July 2022 Newsletter Newsletter

The Right to Bear Arms?

Just days after the shooting and killing of 21 people, mainly children, in Uvalde, America’s National Rifle Association (NRA) held its convention boasting 14 acres of the latest weapons. Although its membership has declined since 2018, it spent £23mn on the elections in 2020. New organisations are springing up which take an even harder line than the NRA, such as Gun Owners of America (which advocates arming teachers) and the National Association of Gun Rights (which launched a petition in May urging no gun control). There are said to be around 400mn guns in civilian hands (more guns than people) in the USA, and there are more than 45,000 gun-related deaths there a year, of which over 1,000 were fatalities caused by the police. 

In the two decades prior to 2019, there were 101 mass shootings (incidents in which four or more people are killed). Guns are the leading cause of death among young people – more than caused by drugs or car accidents. According to a recent Politico poll, nearly 60 per cent of registered voters think it is at least ‘somewhat’ important for lawmakers to pass stricter gun laws. Polling last year found that 81 per cent supported background checks and 63 per cent wanted a ban on assault weapons. Yet this fails to happen. 

The last successful attempt at gun control was under President Clinton almost thirty years ago when the purchase of semi-automatic weapons was banned and tougher background checks were imposed. However, the Supreme Court in 2008 and 2010 declared that the banning of handguns was in conflict with the second amendment of the Constitution which states: ‘a well-regulated Militia, being necessary to the security of a free State, the right of the people to keep and bear Arms, shall not be infringed’. Clearly, this amendment is specifically linked to its times and to the need for a militia. 

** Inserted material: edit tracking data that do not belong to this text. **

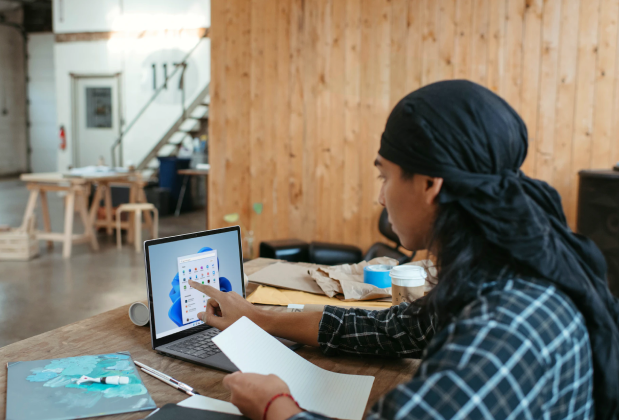
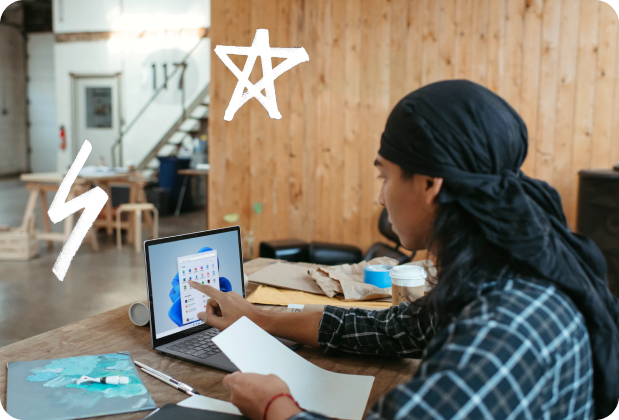
removed additional images

diff --git a/styles.css b/styles.css
@@ -87,7 +87,7 @@ header div p{
     align-items: center;
     padding: 100px 80px;
     /* margin: 0px auto; */
-    gap: 20px;
+    gap: 0px;
 }
 .get_hired div h1{
     /* width: 100%;
@@ -100,6 +100,7 @@ header div p{
     display: flex;
     align-items: center;
     color: #000000;
+    width: 495px;
 }
 .get_hired div p{
     font-family: 'Inter';
@@ -110,7 +111,7 @@ header div p{
     /* display: flex;
     align-items: center; */
     color: #000000;
-    width: 100%;
+    width: 495px;
 }
 .get_hired div button{
     display: flex;
@@ -134,28 +135,12 @@ header div p{
     color: #FFFFFF;
     border: none;    
 }
-#main-image, #dollar, #fire{
-    position: relative;
-}
+
 #main-image{
-    z-index: 1;
     border-radius: 35px;
     width: 525px;
     height: 350px;
-}
-#dollar{
-    z-index: 2;
-    width: 139px;
-    height: 181px;
-    left: 250px;
-    top: -250px
-}
-#fire{
-    z-index: 3;
-    width: 148px;
-    height: 172px;
-    left: 250px;
-    top: -250px;
+    margin-bottom: -60px;
 }
 /* Section get_hired end */
 
@@ -331,7 +316,7 @@ header div p{
     border-radius: 35px;
     width: 525px;
     height: 350px;
-    margin-bottom: 30px;
+    margin-bottom: 0px;
     margin-left: 10px;
 }
 
@@ -388,8 +373,8 @@ header div p{
     flex-direction: row;
     justify-content: space-between;
     align-items: center;
-    padding: 32px 80px;
-    gap: 32px;
+    padding: 32px 60px 32px 80px;
+    /* gap: 32px; */
     width: auto;
     height: 120px;
     background: #FFFFFF;
@@ -404,14 +389,18 @@ header div p{
     font-size: 14px;
     line-height: 18px;
     color: #081E34;
+    white-space: none;
+    margin-right: 5px;
+    width: auto;
 }
 
 .Twitter, .Instagram{
     width: 24px;
     height: 24px;
+    margin-bottom: -8px;
 }
 
-.all_about_us p{
+.all_about_us div p{
     font-family: 'Inter';
     font-style: normal;
     font-weight: 500;
@@ -419,8 +408,37 @@ header div p{
     line-height: 18px;
     color: #081E34;
     opacity: 0.5;
+    white-space: none;
+    text-align: right;
+}
+
+.links:hover {
+    text-decoration: none;
+    color: #FFFAC0;
+    background: #67daf7;
 }
 
 /* Section all_about_us end */
+
+/* Section footer start */
+
+.footer{
+    font-family: 'Inter';
+    font-style: normal;
+    font-weight: 500;
+    font-size: 14px;
+    line-height: 18px;
+    color: #081E34;
+    display: flex;
+    justify-content: flex-end;
+    align-items: end;
+    padding: 32px 80px;
+    width: auto;
+    height: 52px;
+    background-color: #FFFFFF;
+    margin-top: 0px;
+}
+
+/* Section footer end */
 
 

diff --git a/index.html b/index.html
@@ -40,8 +40,6 @@
         </div>
         <div>
             <img id="main-image" src="images/image 4.png" alt="main-image">
-            <!-- <img id="dollar" src="images/dollar 1.png" alt="dollar">
-            <img id="fire" src="images/fire 1.png" alt="fire"> -->
         </div>
     </section>
     <!--Section get_hired end-->
@@ -94,8 +92,6 @@
     <section class="upload_your_cv">
         <div>
             <img class="secondary-image" src="images/image 5.png" alt="secondary-image">
-            <!-- <img src="images/lightning 1.png" alt="lightning">
-            <img src="images/star 1.png" alt="star"> -->
         </div>
         <div>
             <h1 class="upload_your_cv_h1">Upload your CV</h1>
@@ -122,12 +118,18 @@
             <a href="#"><img class="Instagram" src="images/Instagram.png" alt="Instagram"></a>
         </div>
         <div>
-            <p>Credits: photos from Unsplash.com, 
-            icons from Icons8, graphics from craftwork.design, 
-            font Kanit from fonts.google.</p>
+            <p>Credits: photos from <a class="links" style="text-decoration: none;" href="https://unsplash.com/@surface">Unsplash.com</a>, 
+            icons from <a class="links" style="text-decoration: none;" href="https://icons8.com/">Icons8</a>, graphics from <a class="links" style="text-decoration: none;" href="https://craftwork.design">craftwork.design</a>, 
+            font Kanit from <a class="links" style="text-decoration: none;" href="https://fonts.google.com/specimen/Kanit">fonts.google</a>.</p>
         </div>
     </section>
     <!-- Section all_about_us end -->
+
+    <!-- Section footer start -->
+    <section class="footer">
+        <p>Made with ✨❤ at nFactorial in 2022.</p>
+    </section>
+    <!-- Section footer end -->
     
 </body>
 </html>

For more than 100 years the law in New York state has been that to carry a gun in public you must have a licence, be over 21, have no criminal record, be of ‘good moral character’ and have ‘proper cause’ to carry a gun. The Supreme Court, however, on 23 June ruled that this too is unconstitutional. The fact that the justices were split 6-3 means that it was at least arguable that times and needs have changed. The Governor of New York described the decision as ‘reprehensible’. Americans rose in protest, with tens of thousands demonstrating in Washington and hundreds of rallies taking place across the US to push for gun control measures.
The Democrats did try to introduce some gun law reform in the aftermath of the Uvalde and other recent shootings, but it failed in the Senate as every Republican senator voted against it and any legislative change requires the support of 60 out of the 100 senators – not a simple majority – the so-called filibuster rule. This effectively gives a veto over national policy to a minority of states, most of them strongly Republican. The Atlantic magazine has noted that the 20 states with the lowest rates of gun ownership have more than two and a half times as many residents (about 192mn) as the states with the highest gun ownership rates (about 69mn). But in the Senate, these two sets of states have the same number of votes. However, a bipartisan group of US senators have now agreed a form of gun safety legislation. This was passed by the House of Representatives on 24 June when 15 Republicans voted with the Democrats. This Bill omits the tougher restrictions which the Democrats wanted but it will incrementally toughen requirements for young people to buy guns, deny firearms from more domestic abusers and help local authorities temporarily to take weapons from people judged to be dangerous. At least, it is a start.